Keep the wording of the records intact as you retype them, and omit every image.

(Given records Opens)

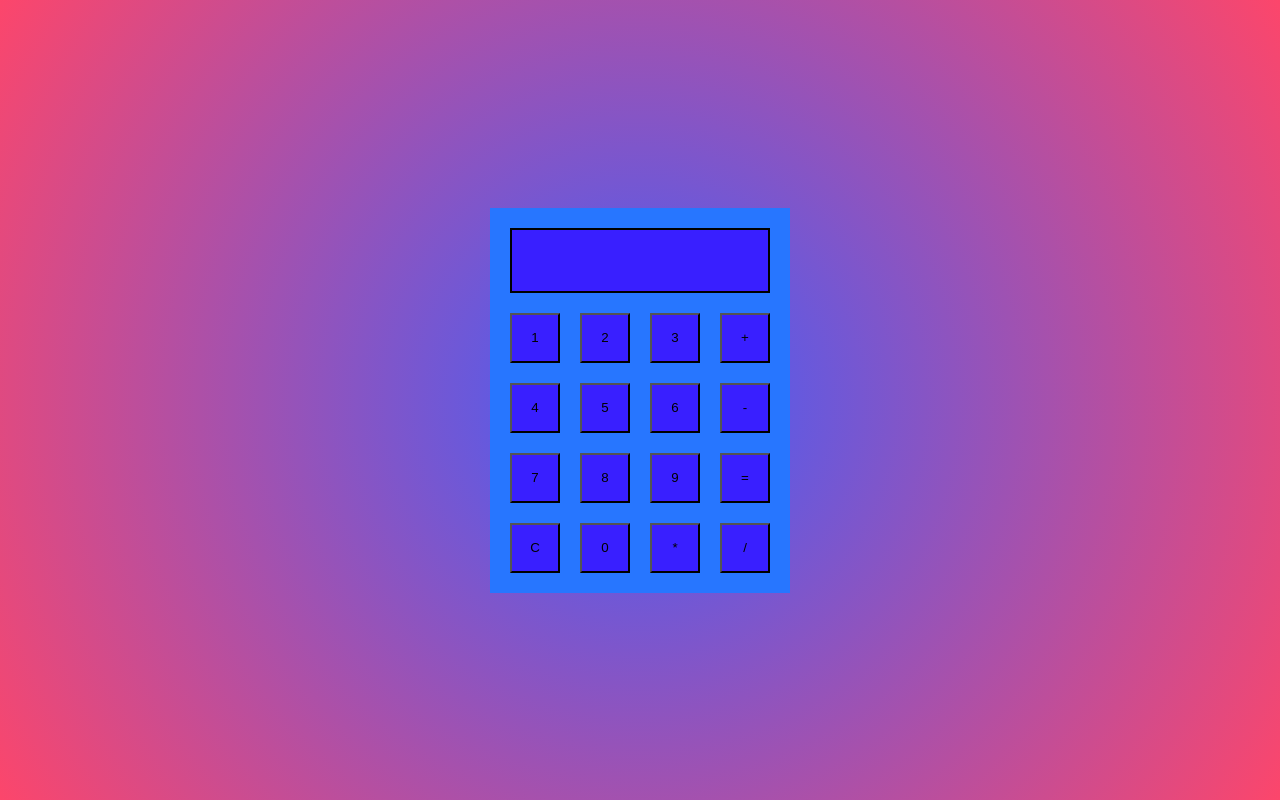
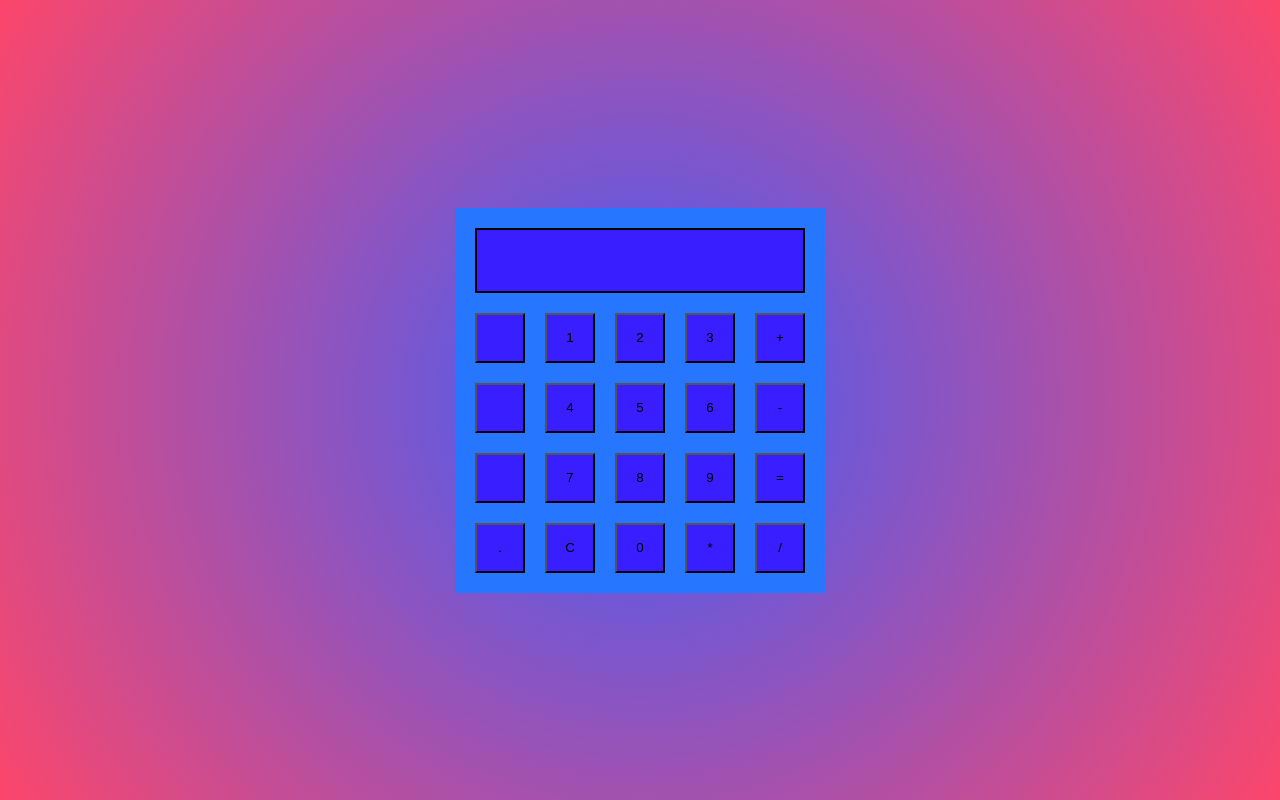
Before and after one commit to Romashka13579/JavaScript_8, a plain HTML site: page index.html in a window 1280 px wide. Drawn offline with Linux system fonts and the light colour scheme.

Commit message:
tenth commit

```diff
--- a/css/style.css
+++ b/css/style.css
@@ -35,7 +35,7 @@ body{
 .calculation-numbers{
     display: grid;
     grid-template-rows: repeat(4, 1fr);
-    grid-template-columns: repeat(4, 1fr);
+    grid-template-columns: repeat(5, 1fr);
     gap: 20px;
 }
 .number{
--- a/index.html
+++ b/index.html
@@ -12,22 +12,26 @@
         <div class="calculator">
             <div id="calculation-tab"></div>
             <div class="calculation-numbers">
-                <button class="number number-1" onclick="Calcul(1, 1)">1</button>
-                <button class="number number-2" onclick="Calcul(1, 2)">2</button>
-                <button class="number number-3" onclick="Calcul(1, 3)">3</button>
-                <button class="number number-+" onclick="Calcul(2, 'plus')">+</button>
-                <button class="number number-4" onclick="Calcul(1, 4)">4</button>
-                <button class="number number-5" onclick="Calcul(1, 5)">5</button>
-                <button class="number number-6" onclick="Calcul(1, 6)">6</button>
-                <button class="number number--" onclick="Calcul(2, 'minus')">-</button>
-                <button class="number number-7" onclick="Calcul(1, 7)">7</button>
-                <button class="number number-8" onclick="Calcul(1, 8)">8</button>
-                <button class="number number-9" onclick="Calcul(1, 9)">9</button>
-                <button class="number number-=" onclick="Calcul(2, 'equal')">=</button>
-                <button class="number number-С" onclick="Calcul(2, 'clear')">C</button>
-                <button class="number number-0" onclick="Calcul(1, 0)">0</button>
-                <button class="number number-*" onclick="Calcul(2, 'multiply')">*</button>
-                <button class="number number-/" onclick="Calcul(2, 'divide')">/</button>
+                <button class="number"></button>
+                <button class="number" onclick="Calcul(1, 1)">1</button>
+                <button class="number" onclick="Calcul(1, 2)">2</button>
+                <button class="number" onclick="Calcul(1, 3)">3</button>
+                <button class="number" onclick="Calcul(2, 'plus')">+</button>
+                <button class="number"></button>
+                <button class="number" onclick="Calcul(1, 4)">4</button>
+                <button class="number" onclick="Calcul(1, 5)">5</button>
+                <button class="number" onclick="Calcul(1, 6)">6</button>
+                <button class="number" onclick="Calcul(2, 'minus')">-</button>
+                <button class="number"></button>
+                <button class="number" onclick="Calcul(1, 7)">7</button>
+                <button class="number" onclick="Calcul(1, 8)">8</button>
+                <button class="number" onclick="Calcul(1, 9)">9</button>
+                <button class="number" onclick="Calcul(2, 'equal')">=</button>
+                <button class="number" onclick="Calcul(0, 'dot')">.</button>
+                <button class="number" onclick="Calcul(2, 'clear')">C</button>
+                <button class="number" onclick="Calcul(1, 0)">0</button>
+                <button class="number" onclick="Calcul(2, 'multiply')">*</button>
+                <button class="number" onclick="Calcul(2, 'divide')">/</button>
             </div>
         </div>
     </div>
--- a/js/script.js
+++ b/js/script.js
@@ -1,16 +1,37 @@
 var n0
 var calc
 var actions = 0
+var dot = 0
+var dot_1 = 0
 var old_number = new Number()
 var new_number = new Number()
 var calculation_tab = document.getElementById("calculation-tab")
 function Calcul(type, n) {
-    if (type == 1) {
-        new_number *= 10
-        new_number += n
-        calculation_tab.innerHTML = "" + new_number + ""
+    if (type == 0) {
+        if(dot == 1){
+            dot = 1
+            calculation_tab.innerHTML = "" + new_number + ""
+        }
+        else{
+            dot = 1
+            Math.round(new_number)
+            calculation_tab.innerHTML = "" + new_number + ""
+        }
+    }
+    else if (type == 1) {
+        if(dot == 1){
+            dot_1++
+            new_number += n / Math.round(Math.pow(10, dot_1))
+            calculation_tab.innerHTML = "" + new_number + ""
+        }
+        else{
+            new_number *= 10
+            new_number += n
+            calculation_tab.innerHTML = "" + new_number + ""
+        }
     }
     if (type == 2) {
+        dot = 0
         if(actions > 0){
             switch (n0) {
                 case "plus":
```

(Given records Closes)

### [Task output]
Before and after one commit to Romashka13579/JavaScript_8, a plain HTML site: page index.html in a window 1280 px wide. Drawn offline with Linux system fonts and the light colour scheme.

Commit message:
tenth commit

```diff
--- a/css/style.css
+++ b/css/style.css
@@ -35,7 +35,7 @@ body{
 .calculation-numbers{
     display: grid;
     grid-template-rows: repeat(4, 1fr);
-    grid-template-columns: repeat(4, 1fr);
+    grid-template-columns: repeat(5, 1fr);
     gap: 20px;
 }
 .number{
--- a/index.html
+++ b/index.html
@@ -12,22 +12,26 @@
         <div class="calculator">
             <div id="calculation-tab"></div>
             <div class="calculation-numbers">
-                <button class="number number-1" onclick="Calcul(1, 1)">1</button>
-                <button class="number number-2" onclick="Calcul(1, 2)">2</button>
-                <button class="number number-3" onclick="Calcul(1, 3)">3</button>
-                <button class="number number-+" onclick="Calcul(2, 'plus')">+</button>
-                <button class="number number-4" onclick="Calcul(1, 4)">4</button>
-                <button class="number number-5" onclick="Calcul(1, 5)">5</button>
-                <button class="number number-6" onclick="Calcul(1, 6)">6</button>
-                <button class="number number--" onclick="Calcul(2, 'minus')">-</button>
-                <button class="number number-7" onclick="Calcul(1, 7)">7</button>
-                <button class="number number-8" onclick="Calcul(1, 8)">8</button>
-                <button class="number number-9" onclick="Calcul(1, 9)">9</button>
-                <button class="number number-=" onclick="Calcul(2, 'equal')">=</button>
-                <button class="number number-С" onclick="Calcul(2, 'clear')">C</button>
-                <button class="number number-0" onclick="Calcul(1, 0)">0</button>
-                <button class="number number-*" onclick="Calcul(2, 'multiply')">*</button>
-                <button class="number number-/" onclick="Calcul(2, 'divide')">/</button>
+                <button class="number"></button>
+                <button class="number" onclick="Calcul(1, 1)">1</button>
+                <button class="number" onclick="Calcul(1, 2)">2</button>
+                <button class="number" onclick="Calcul(1, 3)">3</button>
+                <button class="number" onclick="Calcul(2, 'plus')">+</button>
+                <button class="number"></button>
+                <button class="number" onclick="Calcul(1, 4)">4</button>
+                <button class="number" onclick="Calcul(1, 5)">5</button>
+                <button class="number" onclick="Calcul(1, 6)">6</button>
+                <button class="number" onclick="Calcul(2, 'minus')">-</button>
+                <button class="number"></button>
+                <button class="number" onclick="Calcul(1, 7)">7</button>
+                <button class="number" onclick="Calcul(1, 8)">8</button>
+                <button class="number" onclick="Calcul(1, 9)">9</button>
+                <button class="number" onclick="Calcul(2, 'equal')">=</button>
+                <button class="number" onclick="Calcul(0, 'dot')">.</button>
+                <button class="number" onclick="Calcul(2, 'clear')">C</button>
+                <button class="number" onclick="Calcul(1, 0)">0</button>
+                <button class="number" onclick="Calcul(2, 'multiply')">*</button>
+                <button class="number" onclick="Calcul(2, 'divide')">/</button>
             </div>
         </div>
     </div>
--- a/js/script.js
+++ b/js/script.js
@@ -1,16 +1,37 @@
 var n0
 var calc
 var actions = 0
+var dot = 0
+var dot_1 = 0
 var old_number = new Number()
 var new_number = new Number()
 var calculation_tab = document.getElementById("calculation-tab")
 function Calcul(type, n) {
-    if (type == 1) {
-        new_number *= 10
-        new_number += n
-        calculation_tab.innerHTML = "" + new_number + ""
+    if (type == 0) {
+        if(dot == 1){
+            dot = 1
+            calculation_tab.innerHTML = "" + new_number + ""
+        }
+        else{
+            dot = 1
+            Math.round(new_number)
+            calculation_tab.innerHTML = "" + new_number + ""
+        }
+    }
+    else if (type == 1) {
+        if(dot == 1){
+            dot_1++
+            new_number += n / Math.round(Math.pow(10, dot_1))
+            calculation_tab.innerHTML = "" + new_number + ""
+        }
+        else{
+            new_number *= 10
+            new_number += n
+            calculation_tab.innerHTML = "" + new_number + ""
+        }
     }
     if (type == 2) {
+        dot = 0
         if(actions > 0){
             switch (n0) {
                 case "plus":
```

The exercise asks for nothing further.